Version difference data:
%%

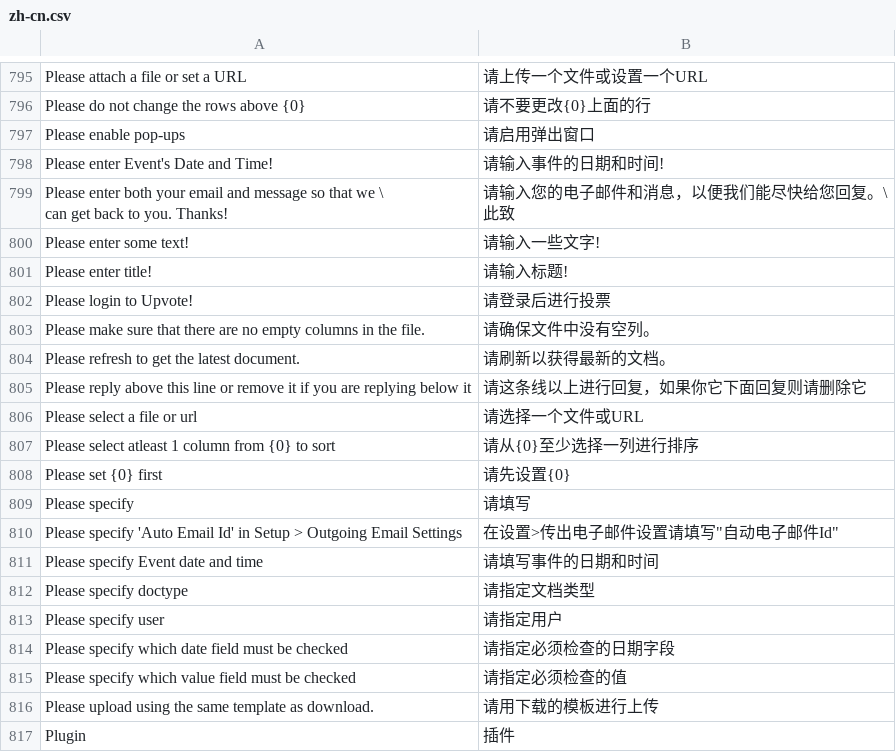
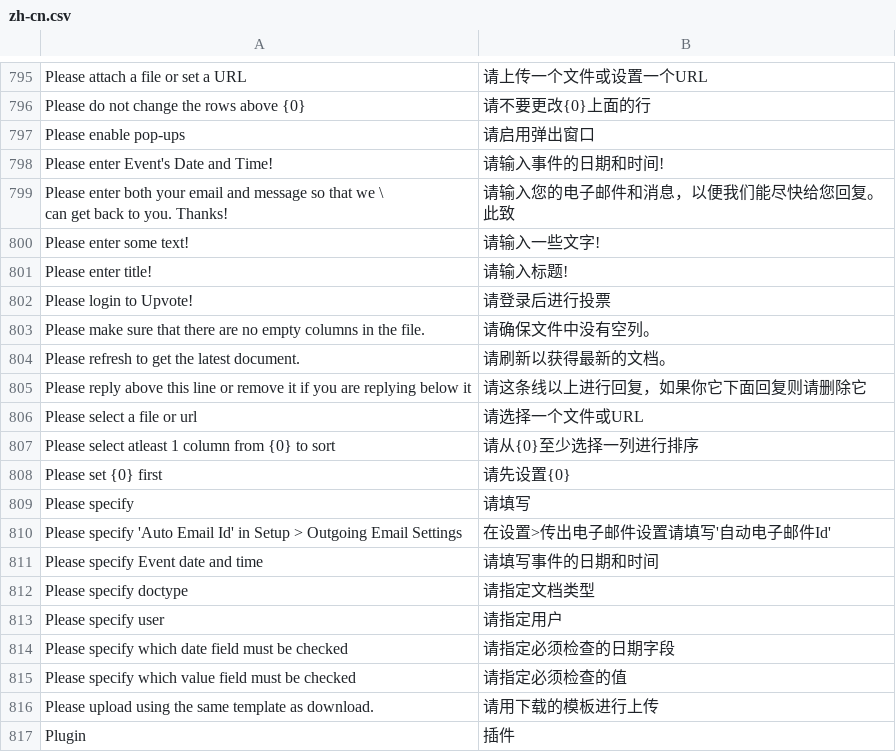
Before and after one commit to 81552433qqcom/EBChanges, a CSV file: frappe/frappe/translations/zh-cn.csv, drawn as a sheet; only a part is shown, gaps mark what is left out.

Commit message:
frappe translation #810 fix

```diff
--- a/frappe/frappe/translations/zh-cn.csv
+++ b/frappe/frappe/translations/zh-cn.csv
@@ -810,5 +810,5 @@ Please enable pop-ups,请启用弹出窗口
 Please enter Event's Date and Time!,请输入事件的日期和时间!
-"Please enter both your email and message so that we \
-				can get back to you. Thanks!","请输入您的电子邮件和消息，以便我们能尽快给您回复。\
-此致"
+"Please enter both your email and message so that we \
+				can get back to you. Thanks!","请输入您的电子邮件和消息，以便我们能尽快给您回复。
+此致"
 Please enter some text!,请输入一些文字!
@@ -823,3 +823,3 @@ Please set {0} first,请先设置{0}
 Please specify,请填写
-Please specify 'Auto Email Id' in Setup > Outgoing Email Settings,在设置>传出电子邮件设置请填写"自动电子邮件Id"
+Please specify 'Auto Email Id' in Setup > Outgoing Email Settings,在设置>传出电子邮件设置请填写'自动电子邮件Id'
 Please specify Event date and time,请填写事件的日期和时间
```
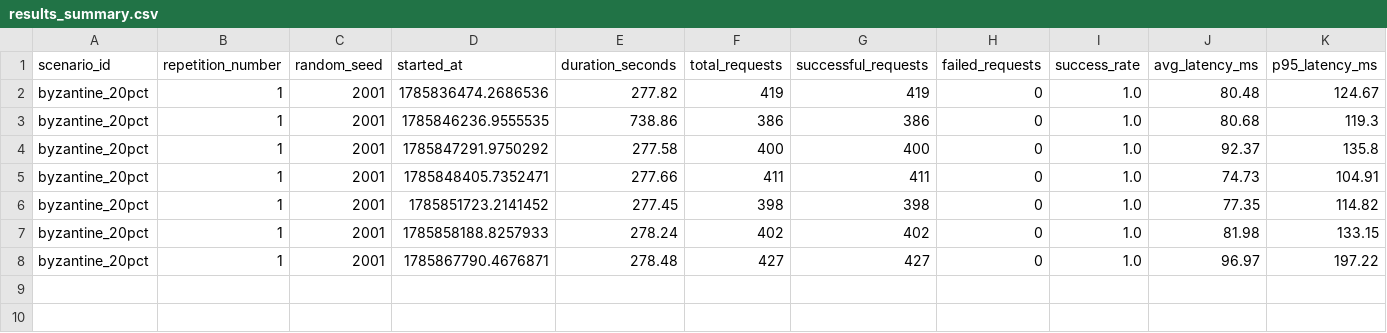
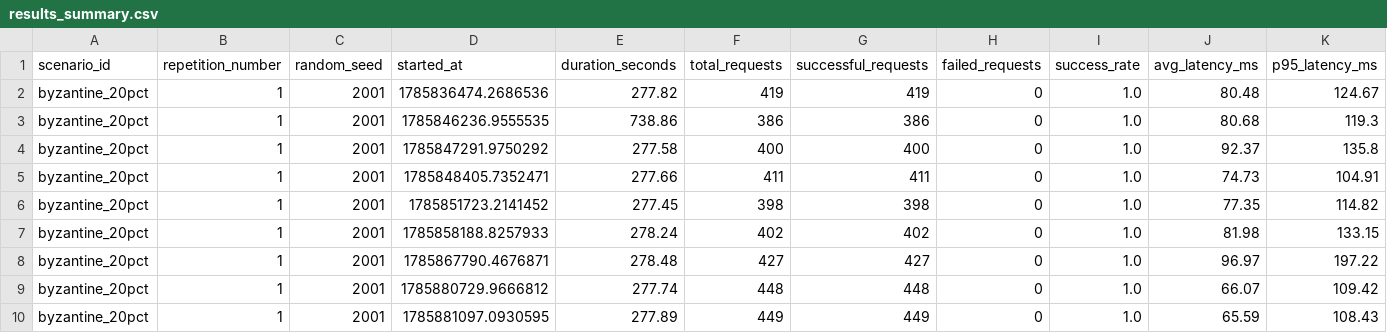
Before and after one commit to Vedants06/TrustScale, a CSV file: research/data/experiments/byzantine_20pct/results_summary.csv, drawn as a sheet; only a part is shown; rows hold the shown columns only; the diff names each change by its address in the sheet, - before the commit and + after, or states it on an @@ line.

```diff
--- a/research/data/experiments/byzantine_20pct/results_summary.csv
+++ b/research/data/experiments/byzantine_20pct/results_summary.csv
+row 9: byzantine_20pct | 1 | 2001 | 1785880729.9666812 | 277.74 | 448 | 448 | 0 | 1.0 | 66.07 | 109.42
+row 10: byzantine_20pct | 1 | 2001 | 1785881097.0930595 | 277.89 | 449 | 449 | 0 | 1.0 | 65.59 | 108.43
```
Also changed, not shown: research/data/experiments/solo_under_reporter/results_summary.csv, 10 other files.
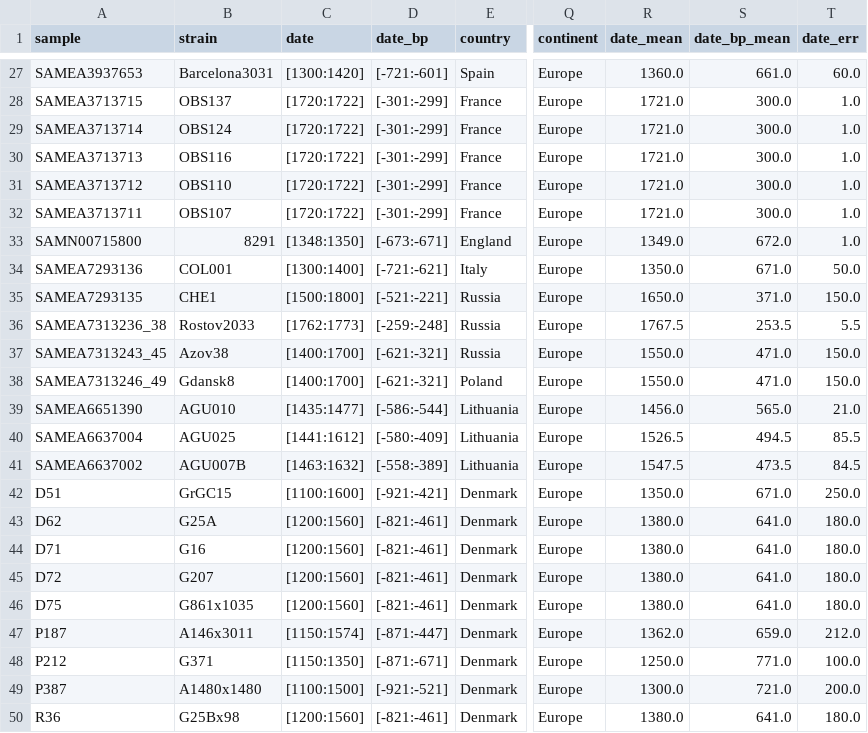
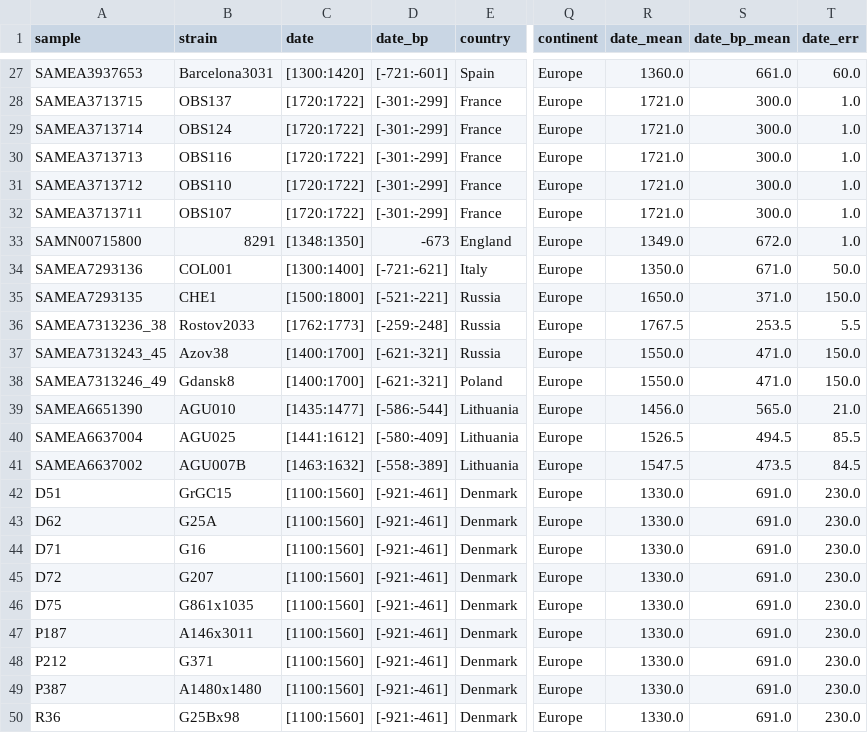
Before and after one commit to ktmeaton/plague-phylogeography-projects, a TSV file: denmark/iqtree/all/chromosome/full/filter30/filter-taxa/metadata.tsv, drawn as a sheet; only a part is shown, gaps mark what is left out; the diff names each change by its address in the sheet, - before the commit and + after, or states it on an @@ line.

```diff
--- a/denmark/iqtree/all/chromosome/full/filter30/filter-taxa/metadata.tsv
+++ b/denmark/iqtree/all/chromosome/full/filter30/filter-taxa/metadata.tsv
-D33 (date_bp): [-673:-671]
+D33 (date_bp): -673
-C42 (date): [1100:1600]
+C42 (date): [1100:1560]
-D42 (date_bp): [-921:-421]
+D42 (date_bp): [-921:-461]
-R42 (date_mean): 1350.0
+R42 (date_mean): 1330.0
-S42 (date_bp_mean): 671.0
+S42 (date_bp_mean): 691.0
-T42 (date_err): 250.0
+T42 (date_err): 230.0
-C43:C46 (date): [1200:1560]
+C43:C46 (date): [1100:1560]
-D43:D46 (date_bp): [-821:-461]
+D43:D46 (date_bp): [-921:-461]
-R43:R46 (date_mean): 1380.0
+R43:R46 (date_mean): 1330.0
-S43:S46 (date_bp_mean): 641.0
+S43:S46 (date_bp_mean): 691.0
-T43:T46 (date_err): 180.0
+T43:T46 (date_err): 230.0
-C47 (date): [1150:1574]
+C47 (date): [1100:1560]
-D47 (date_bp): [-871:-447]
+D47 (date_bp): [-921:-461]
-R47 (date_mean): 1362.0
+R47 (date_mean): 1330.0
-S47 (date_bp_mean): 659.0
+S47 (date_bp_mean): 691.0
-T47 (date_err): 212.0
+T47 (date_err): 230.0
-C48 (date): [1150:1350]
+C48 (date): [1100:1560]
-D48 (date_bp): [-871:-671]
+D48 (date_bp): [-921:-461]
-R48 (date_mean): 1250.0
+R48 (date_mean): 1330.0
-S48 (date_bp_mean): 771.0
+S48 (date_bp_mean): 691.0
-T48 (date_err): 100.0
+T48 (date_err): 230.0
-C49 (date): [1100:1500]
+C49 (date): [1100:1560]
-D49 (date_bp): [-921:-521]
+D49 (date_bp): [-921:-461]
-R49 (date_mean): 1300.0
+R49 (date_mean): 1330.0
-S49 (date_bp_mean): 721.0
+S49 (date_bp_mean): 691.0
-T49 (date_err): 200.0
+T49 (date_err): 230.0
-C50 (date): [1200:1560]
+C50 (date): [1100:1560]
-D50 (date_bp): [-821:-461]
+D50 (date_bp): [-921:-461]
-R50 (date_mean): 1380.0
+R50 (date_mean): 1330.0
-S50 (date_bp_mean): 641.0
+S50 (date_bp_mean): 691.0
-T50 (date_err): 180.0
+T50 (date_err): 230.0
```
Also changed, not shown: denmark/iqtree/all/chromosome/full/filter30/filter-taxa/rtt.tsv, denmark/metadata/all/metadata.tsv, 33 other files.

%%

* _What to produce_: The preceding entries should be duplicated word for word; no picture belongs in the copy.

* _Solution to this exercise_:
Before and after one commit to 81552433qqcom/EBChanges, a CSV file: frappe/frappe/translations/zh-cn.csv, drawn as a sheet; only a part is shown, gaps mark what is left out.

Commit message:
frappe translation #810 fix

```diff
--- a/frappe/frappe/translations/zh-cn.csv
+++ b/frappe/frappe/translations/zh-cn.csv
@@ -810,5 +810,5 @@ Please enable pop-ups,请启用弹出窗口
 Please enter Event's Date and Time!,请输入事件的日期和时间!
-"Please enter both your email and message so that we \
-				can get back to you. Thanks!","请输入您的电子邮件和消息，以便我们能尽快给您回复。\
-此致"
+"Please enter both your email and message so that we \
+				can get back to you. Thanks!","请输入您的电子邮件和消息，以便我们能尽快给您回复。
+此致"
 Please enter some text!,请输入一些文字!
@@ -823,3 +823,3 @@ Please set {0} first,请先设置{0}
 Please specify,请填写
-Please specify 'Auto Email Id' in Setup > Outgoing Email Settings,在设置>传出电子邮件设置请填写"自动电子邮件Id"
+Please specify 'Auto Email Id' in Setup > Outgoing Email Settings,在设置>传出电子邮件设置请填写'自动电子邮件Id'
 Please specify Event date and time,请填写事件的日期和时间
```
Before and after one commit to Vedants06/TrustScale, a CSV file: research/data/experiments/byzantine_20pct/results_summary.csv, drawn as a sheet; only a part is shown; rows hold the shown columns only; the diff names each change by its address in the sheet, - before the commit and + after, or states it on an @@ line.

```diff
--- a/research/data/experiments/byzantine_20pct/results_summary.csv
+++ b/research/data/experiments/byzantine_20pct/results_summary.csv
+row 9: byzantine_20pct | 1 | 2001 | 1785880729.9666812 | 277.74 | 448 | 448 | 0 | 1.0 | 66.07 | 109.42
+row 10: byzantine_20pct | 1 | 2001 | 1785881097.0930595 | 277.89 | 449 | 449 | 0 | 1.0 | 65.59 | 108.43
```
Also changed, not shown: research/data/experiments/solo_under_reporter/results_summary.csv, 10 other files.
Before and after one commit to ktmeaton/plague-phylogeography-projects, a TSV file: denmark/iqtree/all/chromosome/full/filter30/filter-taxa/metadata.tsv, drawn as a sheet; only a part is shown, gaps mark what is left out; the diff names each change by its address in the sheet, - before the commit and + after, or states it on an @@ line.

```diff
--- a/denmark/iqtree/all/chromosome/full/filter30/filter-taxa/metadata.tsv
+++ b/denmark/iqtree/all/chromosome/full/filter30/filter-taxa/metadata.tsv
-D33 (date_bp): [-673:-671]
+D33 (date_bp): -673
-C42 (date): [1100:1600]
+C42 (date): [1100:1560]
-D42 (date_bp): [-921:-421]
+D42 (date_bp): [-921:-461]
-R42 (date_mean): 1350.0
+R42 (date_mean): 1330.0
-S42 (date_bp_mean): 671.0
+S42 (date_bp_mean): 691.0
-T42 (date_err): 250.0
+T42 (date_err): 230.0
-C43:C46 (date): [1200:1560]
+C43:C46 (date): [1100:1560]
-D43:D46 (date_bp): [-821:-461]
+D43:D46 (date_bp): [-921:-461]
-R43:R46 (date_mean): 1380.0
+R43:R46 (date_mean): 1330.0
-S43:S46 (date_bp_mean): 641.0
+S43:S46 (date_bp_mean): 691.0
-T43:T46 (date_err): 180.0
+T43:T46 (date_err): 230.0
-C47 (date): [1150:1574]
+C47 (date): [1100:1560]
-D47 (date_bp): [-871:-447]
+D47 (date_bp): [-921:-461]
-R47 (date_mean): 1362.0
+R47 (date_mean): 1330.0
-S47 (date_bp_mean): 659.0
+S47 (date_bp_mean): 691.0
-T47 (date_err): 212.0
+T47 (date_err): 230.0
-C48 (date): [1150:1350]
+C48 (date): [1100:1560]
-D48 (date_bp): [-871:-671]
+D48 (date_bp): [-921:-461]
-R48 (date_mean): 1250.0
+R48 (date_mean): 1330.0
-S48 (date_bp_mean): 771.0
+S48 (date_bp_mean): 691.0
-T48 (date_err): 100.0
+T48 (date_err): 230.0
-C49 (date): [1100:1500]
+C49 (date): [1100:1560]
-D49 (date_bp): [-921:-521]
+D49 (date_bp): [-921:-461]
-R49 (date_mean): 1300.0
+R49 (date_mean): 1330.0
-S49 (date_bp_mean): 721.0
+S49 (date_bp_mean): 691.0
-T49 (date_err): 200.0
+T49 (date_err): 230.0
-C50 (date): [1200:1560]
+C50 (date): [1100:1560]
-D50 (date_bp): [-821:-461]
+D50 (date_bp): [-921:-461]
-R50 (date_mean): 1380.0
+R50 (date_mean): 1330.0
-S50 (date_bp_mean): 641.0
+S50 (date_bp_mean): 691.0
-T50 (date_err): 180.0
+T50 (date_err): 230.0
```
Also changed, not shown: denmark/iqtree/all/chromosome/full/filter30/filter-taxa/rtt.tsv, denmark/metadata/all/metadata.tsv, 33 other files.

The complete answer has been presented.